MU showed off both the artifacts of centuries past and the work of today's up-and-coming artists for a unique evening of discovery last Tuesday.
Five galleries opened their doors for the MU Gallery and Culture Crawl. The event displayed new exhibitions and raised public awareness of the galleries on campus, Missouri History Society Curator Joan Stack said.
Students who attended the event had the opportunity to see their peers' work on display. MU graduate student Valerie Wedel had her piece, "Strata," on display at the Missouri Students Association/Graduate Professional Council Craft Studio Gallery.
"The piece consists of multiple layers," Wedel said.
Wedel used the entire gallery space to create the artwork, using projectors to display floating text and a giant cloud suspended over a pile of sunflower seeds which viewers lie on. Wedel incorporated an array of materials into her work, which she encouraged viewers to touch and manipulate.
"I want my pieces to be felt more than seen," she said.
She said it's that viewers are able to interact with her work instead of being simple passive observers, she said. "Strata" will be on display until Oct. 12.
The State Historical Society of Missouri displayed the exhibit "Picturing Native Americans in the Nineteenth Century: Lithographs from McKenney and Hall's History of the Indian Tribes of North America."
Stack said the art was replicated from a book compiled sometime between 1836 and 1844. The book is also on display in the museum. The images were created through the process of lithography, which uses stone and was individually colored by hand, she said.
The Historical Society received these lithographs in 1971 through a donation, which is how all of its pieces are acquired. This exhibition will run until March 2008.

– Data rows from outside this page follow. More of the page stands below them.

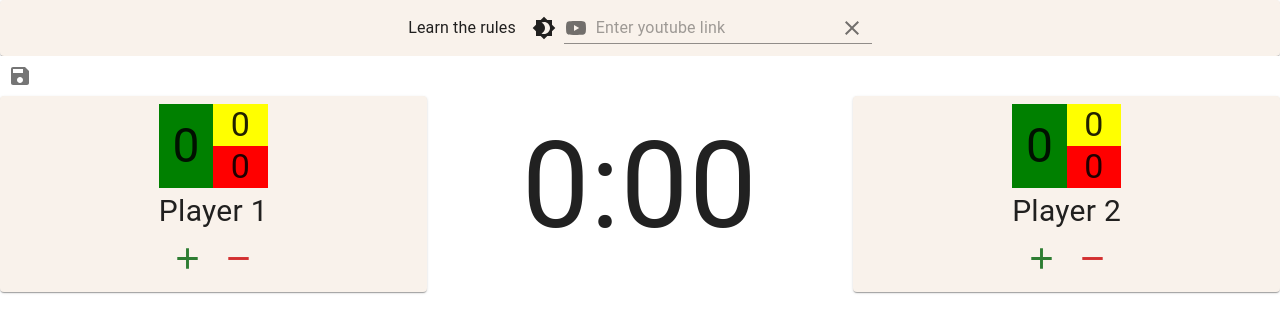
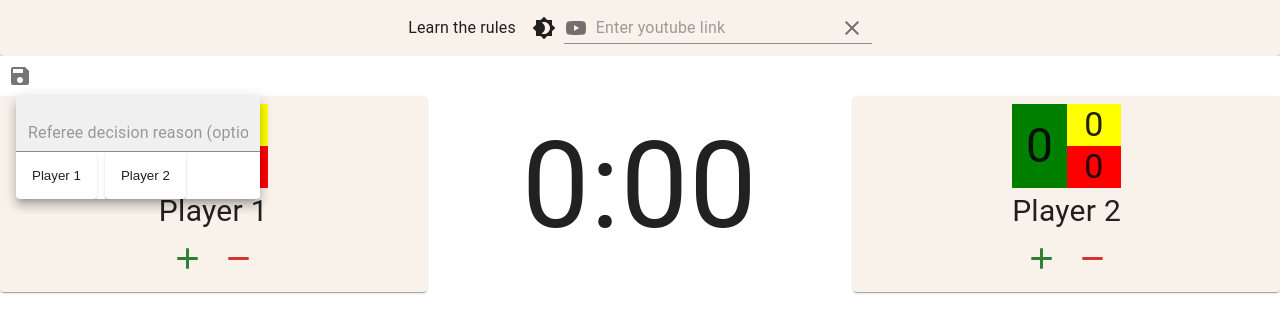
Before and after one commit to dli9431/learntherules, a React (Vite) app: page / in a window 1280 px wide. Both pictures are taken after a click on the button 20 px from the left and 76 px from the top of the page. Shown: the top 332 px of the page. Built offline with nearby package versions, Linux system fonts and the light colour scheme.

Commit message:
add ref decision to scoring

```diff
--- a/src/App.tsx
+++ b/src/App.tsx
@@ -12,7 +12,7 @@ import YouTubeIcon from '@mui/icons-material/YouTube';
 import ClearIcon from '@mui/icons-material/Clear';
 import SaveIcon from '@mui/icons-material/Save';
 import LoginIcon from '@mui/icons-material/Login';
-import { Button, IconButton, TextField, InputAdornment, Typography, Stack } from '@mui/material';
+import { Popover, Button, IconButton, TextField, InputAdornment, Typography, Stack } from '@mui/material';
 
 // youtube
 import YouTube from 'react-youtube';
@@ -23,6 +23,7 @@ import { parseTitle } from './parse.tsx';
 import Timer from './timer.tsx';
 import { ScoreHistory, MatchHistory, Fighter, PlayerOptions, YouTubePlayer } from './interfaces/shared.ts';
 import Player from './player.tsx';
+import RefDecPopover from './refDecPopover.tsx';
 
 const ColorModeContext = createContext({ toggleColorMode: () => { } });
 
@@ -77,6 +78,58 @@ function App() {
   const [matchHistory, setMatchHistory] = useState<MatchHistory | null>(null);
   const [scoreHistory, setScoreHistory] = useState<ScoreHistory[]>([]);
 
+  // ref decision popover
+  const [anchorEl, setAnchorEl] = useState<HTMLButtonElement | null>(null);
+  const handleClick = (event: React.MouseEvent<HTMLButtonElement>) => {
+    // stop video
+    playerControl('stop');
+
+    // win by sub
+    if (fighter1.sub || fighter2.sub) {
+      if (fighter1.sub) {
+        setMatchHistory({ fighter1, fighter2, winner: 'fighter1', method: 'sub', ref: 'username', date: new Date().toLocaleDateString(), history: scoreHistory })
+      } else {
+        setMatchHistory({ fighter1, fighter2, winner: 'fighter2', method: 'sub', ref: 'username', date: new Date().toLocaleDateString(), history: scoreHistory })
+      }
+    }
+    else {
+      if (fighter1.points === fighter2.points) {
+        // equal points + penalties/advantages
+        if ((fighter1.advantages - fighter1.penalties) === (fighter2.advantages - fighter2.penalties)) {
+          // implement ref decision
+          setAnchorEl(event.currentTarget);
+        }
+        // equal points, check advantages+penalties
+        else if ((fighter1.advantages - fighter1.penalties) > (fighter2.advantages - fighter2.penalties)) {
+          setMatchHistory({ fighter1, fighter2, winner: 'fighter1', method: 'adv', ref: 'username', date: new Date().toLocaleDateString(), history: scoreHistory })
+        }
+        else if ((fighter1.advantages - fighter1.penalties) < (fighter2.advantages - fighter2.penalties)) {
+          setMatchHistory({ fighter1, fighter2, winner: 'fighter2', method: 'adv', ref: 'username', date: new Date().toLocaleDateString(), history: scoreHistory })
+        }
+      }
+      else {
+        if (fighter1.points > fighter2.points) {
+          setMatchHistory({ fighter1, fighter2, winner: 'fighter1', method: 'pts', ref: 'username', date: new Date().toLocaleDateString(), history: scoreHistory })
+        } else {
+          setMatchHistory({ fighter1, fighter2, winner: 'fighter2', method: 'pts', ref: 'username', date: new Date().toLocaleDateString(), history: scoreHistory })
+        }
+      }
+    }
+    console.log(matchHistory)
+  };
+  const setWinner = (winner: number, reason: string) => {
+    if (winner === 1) {
+      setMatchHistory({ fighter1, fighter2, winner: 'fighter1', method: 'ref: ' + reason, ref: 'username', date: new Date().toLocaleDateString(), history: scoreHistory })
+    } else {
+      setMatchHistory({ fighter1, fighter2, winner: 'fighter2', method: 'ref: ' + reason, ref: 'username', date: new Date().toLocaleDateString(), history: scoreHistory })
+    }
+  }
+  const handleClose = () => {
+    setAnchorEl(null);
+  };
+  const open = Boolean(anchorEl);
+  const id = open ? 'decide-ref-decision-popover' : undefined;
+
   useEffect(() => {
     // update player size
     function updateSize() {
@@ -123,44 +176,6 @@ function App() {
       }
     };
   }, [youtubeId, playState]);
-
-  function test() {
-    // win by sub
-    if (fighter1.sub || fighter2.sub) {
-      if (fighter1.sub) {
-        setMatchHistory({ fighter1, fighter2, winner: 'fighter1', method: 'sub', ref: 'username', date: new Date().toLocaleDateString(), history: scoreHistory })
-      } else {
-        setMatchHistory({ fighter1, fighter2, winner: 'fighter2', method: 'sub', ref: 'username', date: new Date().toLocaleDateString(), history: scoreHistory })
-      }
-      // if (fighter2.sub) {
-
-      // }
-    }
-    else {
-      if (fighter1.points === fighter2.points) {
-        // equal points + penalties/advantages
-        if ((fighter1.advantages - fighter1.penalties) === (fighter2.advantages - fighter2.penalties)) {
-          // implement ref decision
-
-        }
-        // equal points, check advantages+penalties
-        else if ((fighter1.advantages - fighter1.penalties) > (fighter2.advantages - fighter2.penalties)) {
-          setMatchHistory({ fighter1, fighter2, winner: 'fighter1', method: 'adv', ref: 'username', date: new Date().toLocaleDateString(), history: scoreHistory })
-        }
-        else if ((fighter1.advantages - fighter1.penalties) < (fighter2.advantages - fighter2.penalties)) {
-          setMatchHistory({ fighter1, fighter2, winner: 'fighter2', method: 'adv', ref: 'username', date: new Date().toLocaleDateString(), history: scoreHistory })
-        }
-      }
-      else {
-        if (fighter1.points > fighter2.points) {
-          setMatchHistory({ fighter1, fighter2, winner: 'fighter1', method: 'pts', ref: 'username', date: new Date().toLocaleDateString(), history: scoreHistory })
-        } else {
-          setMatchHistory({ fighter1, fighter2, winner: 'fighter2', method: 'pts', ref: 'username', date: new Date().toLocaleDateString(), history: scoreHistory })
-        }
-      }
-    }
-    console.log(matchHistory)
-  }
 
   function playerControl(action: string) {
     switch (action) {
@@ -279,9 +294,22 @@ function App() {
             xs={12} sm={6} md={6} lg={12}
           >
             <Grid container>
-
               <Grid item xs={12}>
-                <IconButton onClick={() => test()}><SaveIcon /></IconButton>
+                <IconButton onClick={handleClick}>
+                  <SaveIcon />
+                </IconButton>
+                <Popover
+                  id={id}
+                  open={open}
+                  anchorEl={anchorEl}
+                  onClose={handleClose}
+                  anchorOrigin={{
+                    vertical: 'bottom',
+                    horizontal: 'left',
+                  }}
+                >
+                  <RefDecPopover fighter1={fighter1} fighter2={fighter2} setWinner={setWinner} handleClose={handleClose} />
+                </Popover>
               </Grid>
               <Grid item xs={12} sm={12} md={12} lg={4} order={{ sm: 1, lg: 2 }} sx={{ textAlign: 'center' }}>
                 <Timer currTime={currTime} />
@@ -292,6 +320,9 @@ function App() {
               <Grid item xs={6} sm={6} lg={4} order={{ sm: 3, lg: 3 }}>
                 <Player fighter={fighter2} theme={theme} setFighter={setFighter2} playerControl={playerControl} setScoreHistory={setScoreHistory} />
               </Grid>
+              <Grid item xs={12} sm={12} lg={12} order={{ sm: 3, lg: 3 }}>
+                {/* <Match history={matchHistory} /> */}
+              </Grid>
             </Grid>
           </Grid>
         }
--- /dev/null
+++ b/src/refDecPopover.tsx
@@ -0,0 +1,43 @@
+import React, { useState } from 'react';
+import Stack from '@mui/material/Stack';
+import { CardActionArea, Box, Card, CardContent, TextField } from '@mui/material';
+import { Fighter } from './interfaces/shared';
+
+export default function RefDecPopover({ fighter1, fighter2, setWinner, handleClose }:
+    { fighter1: Fighter; fighter2: Fighter; setWinner: any; handleClose: any; }) {
+    const [dec, setDec] = useState<string>('')
+
+    const handleDecChange = (event: React.ChangeEvent<HTMLInputElement>) => {
+        setDec(event.target.value);
+    }
+
+    const decideWinner = (winner: number) => {
+        setWinner(winner, dec);
+        setDec(''); // reset decision
+        handleClose();
+    }
+
+    return (
+        <Box>
+            <Stack direction="column">
+                <TextField value={dec} onChange={handleDecChange} placeholder="Referee decision reason (optional)" variant="filled" />
+                <Stack direction="row" spacing={1}>
+                    <Card>
+                        <CardActionArea onClick={() => decideWinner(1)}>
+                            <CardContent>
+                                {fighter1.name}
+                            </CardContent>
+                        </CardActionArea>
+                    </Card>
+                    <Card>
+                        <CardActionArea onClick={() => decideWinner(2)}>
+                            <CardContent>
+                                {fighter2.name}
+                            </CardContent>
+                        </CardActionArea>
+                    </Card>
+                </Stack>
+            </Stack>
+        </Box>
+    );
+}
--- a/src/scorePopover.tsx
+++ b/src/scorePopover.tsx
@@ -9,7 +9,7 @@ import RemoveIcon from '@mui/icons-material/Remove';
 export default function ScorePopover({ action, setFighter, playerControl, setScoreHistory }:
     { action: 'add' | 'remove'; setFighter: any; playerControl: any, setScoreHistory: any; }) {
     const [anchorEl, setAnchorEl] = useState<HTMLButtonElement | null>(null);
-    const [sub, setSub] = useState<string | null>(null)
+    const [sub, setSub] = useState<string>('')
     const handleClick = (event: React.MouseEvent<HTMLButtonElement>) => {
         playerControl('pause');
         setAnchorEl(event.currentTarget);
```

Seniors and graduate students are able to display their artwork in the George Caleb Bingham Gallery in the Fine Arts Building. "What's the Big Idea? Art of Artist Teachers" showed off work created at MU by students pursuing art education. Senior Lisa McGill said she will eventually go to graduate school, but in the meantime would like to move to Colorado to teach crafts and outdoor-related activities. Ultimately, McGill would like to get a job in Columbia teaching students in middle school and above, she said.
The five pieces McGill chose for the exhibition varied from watercolor and oil to ceramics and fibers. MU professor Kathy Unrath said the pieces on display reflected the wide variety of mediums on display. "What's the Big Idea?" runs until Oct. 12.
The largest gallery on campus, the Museum of Art and Archaeology, displayed "Fifty Golden Years: Highlights from the Permanent Collection" as its contribution to the Gallery Crawl.
Museum Director Alex Barker said the exhibit is only a small portion of the more than 14,000 objects the museum has. The majority of these objects are received through donation, either from individuals or foundations, he said.
The Museum of Anthropology was the last gallery students and Columbia residents could tour Tuesday evening.
The present exhibition is "Folk Arts of India," but the highlight of the museum is the permanent exhibit, which focuses on the prehistory of Missouri from more than 10,000 years ago and on the various Native American cultures throughout North America, Barker said.